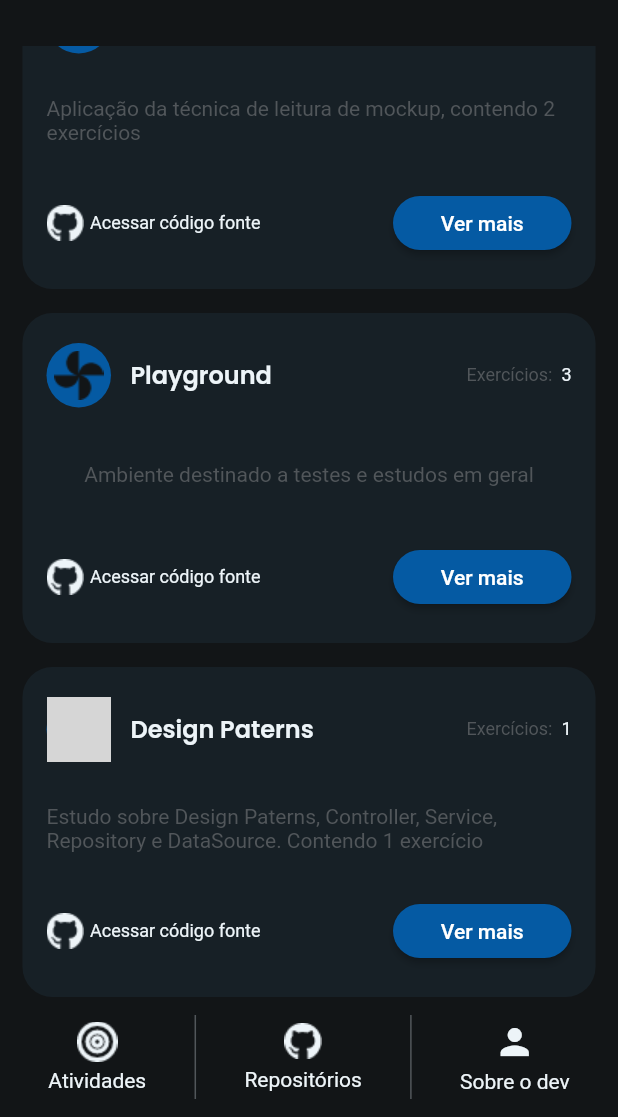
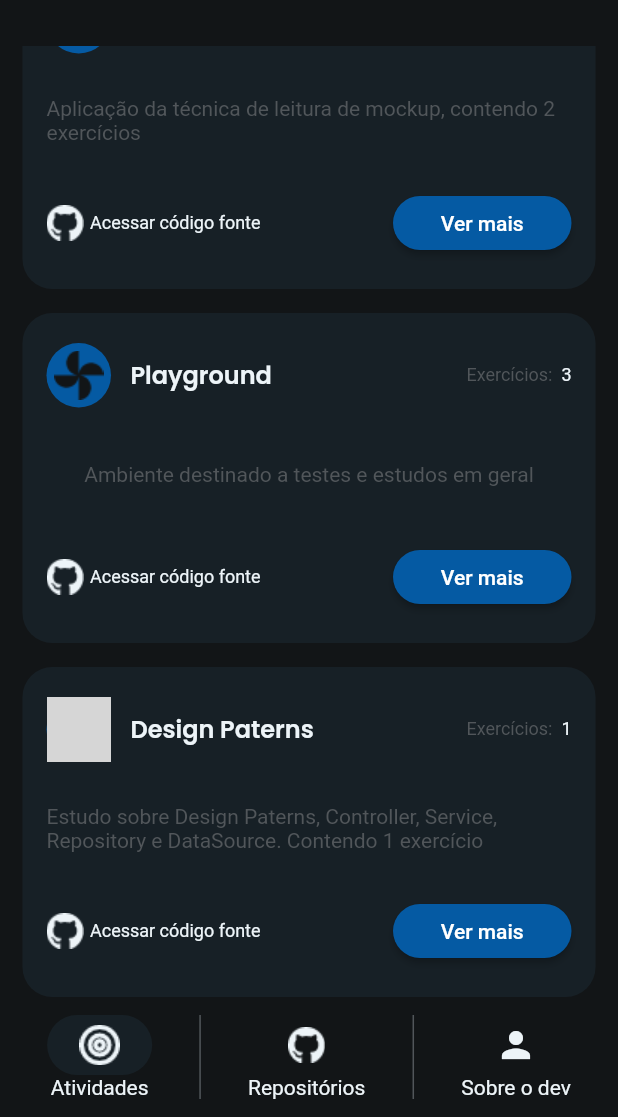
Before and after one commit to rondonVitor/masterclass-app, a Flutter app: the screen it shows after launch, scrolled down 310 dp, on a phone screen of 412 x 824 dp, the part 119-1236 px from its top. Run offline on Flutter 3.47's test engine with Material 2 defaults, Android fonts, the phone set to English and light mode, and no system bars; our stand-ins replace dio, get_it, google_fonts; grey boxes are pictures that could not be loaded.

Commit message:
Added bottom navigation bar functionality

```diff
--- a/lib/app_widget.dart
+++ b/lib/app_widget.dart
@@ -1,4 +1,5 @@
 import 'package:flutter/material.dart';
+import 'package:masterclass_app/modules/about/about_page.dart';
 import 'package:masterclass_app/modules/animations/animations_page.dart';
 import 'package:masterclass_app/modules/animations/challenge1/animations_challenge1_page.dart';
 import 'package:masterclass_app/modules/animations/challenge2/animations_challenge2_page.dart';
@@ -25,6 +26,7 @@ class AppWidget extends StatelessWidget {
       ),
       routes: {
         "/": (context) => const HomePage(),
+        "/about": (context) => const AboutPage(),
         "/animations": (context) => const AnimationsPage(),
         "/animations/challenge1": (context) => const AnimationsChallenge1Page(),
         "/animations/challenge2": (context) => const AnimationsChallenge2Page(),
--- a/lib/main.dart
+++ b/lib/main.dart
@@ -5,6 +5,7 @@ import 'package:masterclass_app/app_widget.dart';
 import 'package:masterclass_app/modules/design_paterns/challenge1/src/products/controllers/product_controller.dart';
 import 'package:masterclass_app/modules/design_paterns/challenge1/src/products/datasources/product_datasource.dart';
 import 'package:masterclass_app/modules/design_paterns/challenge1/src/products/repositories/product_repository.dart';
+import 'package:masterclass_app/shared/widgets/custom_bottom_navigation_bar_widget.dart';
 
 final getIt = GetIt.instance;
 
@@ -14,6 +15,7 @@ void main() {
   getIt.registerFactory<IProductRepository>(
       () => ProductRepository(getIt.get()));
   getIt.registerSingleton(ProductController(getIt.get()));
+  getIt.registerSingleton(SelectedIndex());
 
   runApp(const AppWidget());
 }
--- a/lib/shared/widgets/custom_bottom_navigation_bar_widget.dart
+++ b/lib/shared/widgets/custom_bottom_navigation_bar_widget.dart
@@ -1,9 +1,28 @@
 import 'package:flutter/material.dart';
+import 'package:masterclass_app/main.dart';
+
 import 'package:masterclass_app/shared/themes/app_colors.dart';
 import 'package:masterclass_app/shared/themes/app_images.dart';
 
-class CustomBottomNavigationBarWidget extends StatelessWidget {
+class CustomBottomNavigationBarWidget extends StatefulWidget {
   const CustomBottomNavigationBarWidget({Key? key}) : super(key: key);
+
+  @override
+  State<CustomBottomNavigationBarWidget> createState() =>
+      _CustomBottomNavigationBarWidgetState();
+}
+
+class _CustomBottomNavigationBarWidgetState
+    extends State<CustomBottomNavigationBarWidget> {
+  final selectedIndex = getIt.get<SelectedIndex>();
+
+  @override
+  void initState() {
+    super.initState();
+    selectedIndex.addListener(() {
+      setState(() {});
+    });
+  }
 
   @override
   Widget build(BuildContext context) {
@@ -18,11 +37,30 @@ class CustomBottomNavigationBarWidget extends StatelessWidget {
           crossAxisAlignment: CrossAxisAlignment.center,
           children: [
             GestureDetector(
-              onTap: () {},
+              onTap: () {
+                selectedIndex.value = 0;
+                Navigator.of(context).pushReplacementNamed('/');
+              },
               child: Column(
                 mainAxisAlignment: MainAxisAlignment.spaceEvenly,
                 children: [
-                  Image.asset(AppImages.iconTarget),
+                  selectedIndex.value == 0
+                      ? Container(
+                          width: 70,
+                          height: 40,
+                          decoration: BoxDecoration(
+                            color: AppColors.card,
+                            borderRadius: const BorderRadius.all(
+                              Radius.circular(20),
+                            ),
+                          ),
+                          child: Image.asset(AppImages.iconTarget),
+                        )
+                      : SizedBox(
+                          width: 70,
+                          height: 40,
+                          child: Image.asset(AppImages.iconTarget),
+                        ),
                   Text(
                     'Atividades',
                     style: TextStyle(color: AppColors.highlight),
@@ -35,11 +73,30 @@ class CustomBottomNavigationBarWidget extends StatelessWidget {
               decoration: BoxDecoration(color: AppColors.description),
             ),
             GestureDetector(
-              onTap: () {},
+              onTap: () {
+                selectedIndex.value = 1;
+                Navigator.of(context).pushReplacementNamed('/');
+              },
               child: Column(
                 mainAxisAlignment: MainAxisAlignment.spaceEvenly,
                 children: [
-                  Image.asset(AppImages.iconGithub),
+                  selectedIndex.value == 1
+                      ? Container(
+                          width: 70,
+                          height: 40,
+                          decoration: BoxDecoration(
+                            color: AppColors.card,
+                            borderRadius: const BorderRadius.all(
+                              Radius.circular(20),
+                            ),
+                          ),
+                          child: Image.asset(AppImages.iconGithub),
+                        )
+                      : SizedBox(
+                          width: 70,
+                          height: 40,
+                          child: Image.asset(AppImages.iconGithub),
+                        ),
                   Text(
                     'Repositórios',
                     style: TextStyle(color: AppColors.highlight),
@@ -52,15 +109,38 @@ class CustomBottomNavigationBarWidget extends StatelessWidget {
               decoration: BoxDecoration(color: AppColors.description),
             ),
             GestureDetector(
-              onTap: () {},
+              onTap: () {
+                selectedIndex.value = 2;
+                Navigator.of(context).pushReplacementNamed('/about');
+              },
               child: Column(
                 mainAxisAlignment: MainAxisAlignment.spaceEvenly,
                 children: [
-                  Icon(
-                    Icons.person,
-                    color: AppColors.highlight,
-                    size: 28,
-                  ),
+                  selectedIndex.value == 2
+                      ? Container(
+                          width: 70,
+                          height: 40,
+                          decoration: BoxDecoration(
+                            color: AppColors.card,
+                            borderRadius: const BorderRadius.all(
+                              Radius.circular(20),
+                            ),
+                          ),
+                          child: Icon(
+                            Icons.person,
+                            color: AppColors.highlight,
+                            size: 28,
+                          ),
+                        )
+                      : SizedBox(
+                          width: 70,
+                          height: 40,
+                          child: Icon(
+                            Icons.person,
+                            color: AppColors.highlight,
+                            size: 28,
+                          ),
+                        ),
                   Text(
                     'Sobre o dev',
                     style: TextStyle(color: AppColors.highlight),
@@ -74,3 +154,11 @@ class CustomBottomNavigationBarWidget extends StatelessWidget {
     );
   }
 }
+
+class SelectedIndex extends ValueNotifier<int> {
+  SelectedIndex() : super(0);
+
+  set setSelectedIndex(int index) {
+    value = index;
+  }
+}
```
Also changed, not shown: lib/modules/about/about_page.dart (added, +23 -0 lines).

....

Goal of the exercise: Within the listing above, tally the lines where the word "animations" occurs and write only the total.

Response area: 6